Outdoing the Devil

Mother Nature as a way of putting the Devil to shame with her destructive energy. High winds did in our canopy cover, while the air quality index went beyond Biblical proportions, up to a very hazardous 867. It was 699 when I left the office, and I’m sure it was 666 and some point today. You might have guessed that his weekend I will be putting a new cover on the canopy.

Mammatus Monday

August is the month for mammatus clouds. I posted similar clouds on August 1, 2018. These mammatocumulus clouds rolled in well after sundown the other night. While I was out photographing the clouds, I ran into a skunk. The skunk was a sassy little guy. He ran up to within a foot of me and stamped his little paws. It was too dark for the wide-angle lens to focus on him. I took a few steps backward, and he ran up to me and stamped is front paws. This happened several more times. He never turned to spray, just kept running up to me like a challenge or maybe he wanted to play.

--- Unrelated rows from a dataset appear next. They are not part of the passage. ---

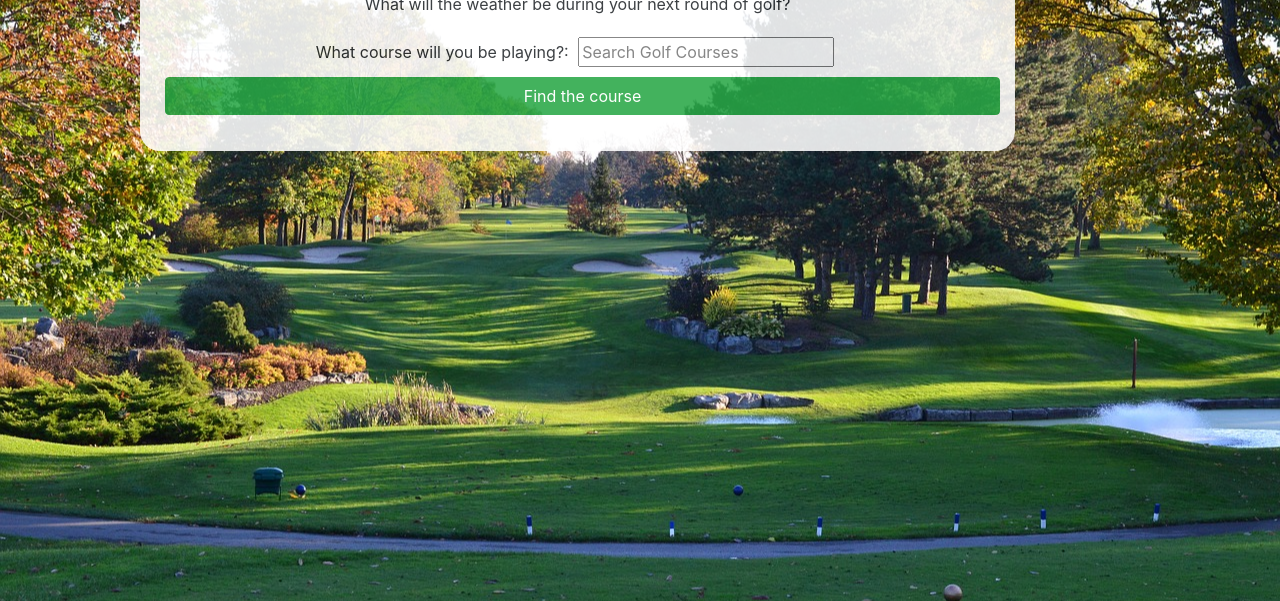
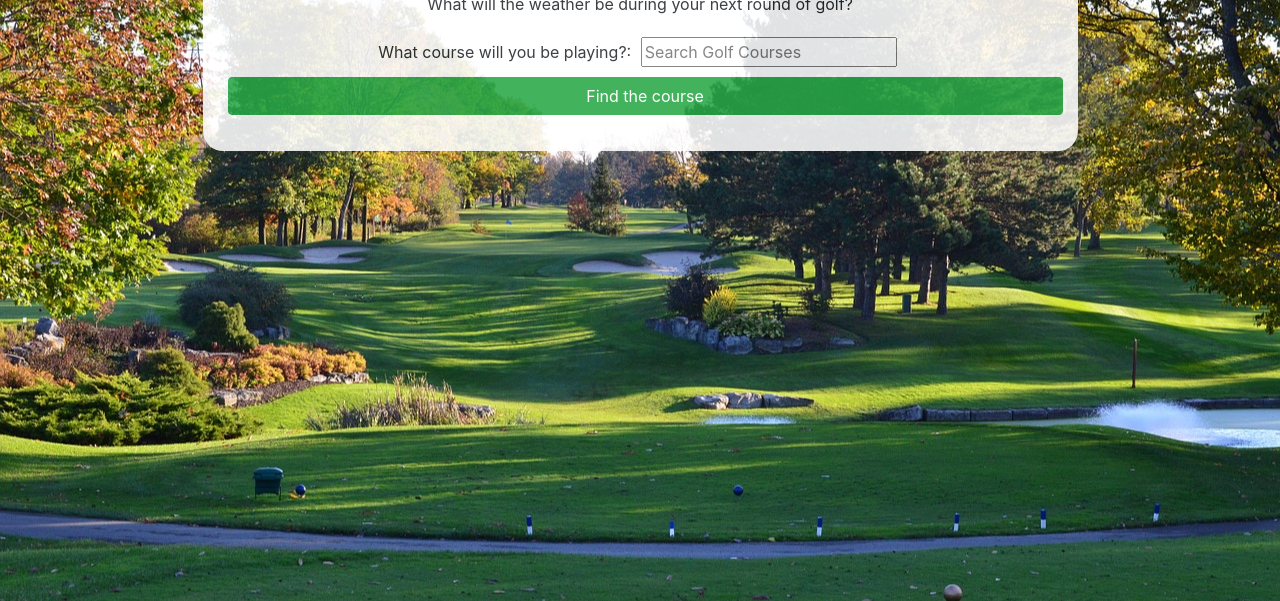
Before and after one commit to Az1rish/weatherFOREcast, a plain HTML site: page index.html in a window 1280 px wide. Shown: the part 199-800 px from the top of the page. Drawn offline with nearby package versions, Linux system fonts and the light colour scheme.

Commit message:
make side margins auto

```diff
--- a/main.css
+++ b/main.css
@@ -45,7 +45,7 @@ ul {
 .box {
     background-color: white;
     border-radius: 20px;
-    margin: 10%;
+    margin: 10% auto;
     width: 70%;
     padding: 20px;
     opacity: 0.87;
```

When I shined my phone light on him to try and get a photo, he ran under the car.

Wild Summer Skies

Looking southeast from South Bend

When I was out at Beaver Point just before sunset last night, I could see the clouds were really wild looking to the southeast, and I would get much better photos from the south bend about a quarter-mile downriver. I hightailed it south and along the way heard the owlets peeping in the cottonwoods between 4th of July Point and South Bend, but I could not see them. I got down to South Bend in time for some spectacularly wild clouds with the half-moon hanging behind them. On my way backed I looked for the owlets, but could not find them in the trees. There was still a lot of color in the clouds when I got to the Tangle Heart Tree, but the color had pretty much subsided to the east when I got to Shehanne’s tree on my way back home.

Looking east over the Rio Grande a the Sandias from South Bend.

A half-moon peaking through the Tangle-Heart Tree.

The last of the color looking north from the Tangle Heart Tree. Can you see a face in the clouds?

Shehanne’s Tree in front of a fading eastern sky.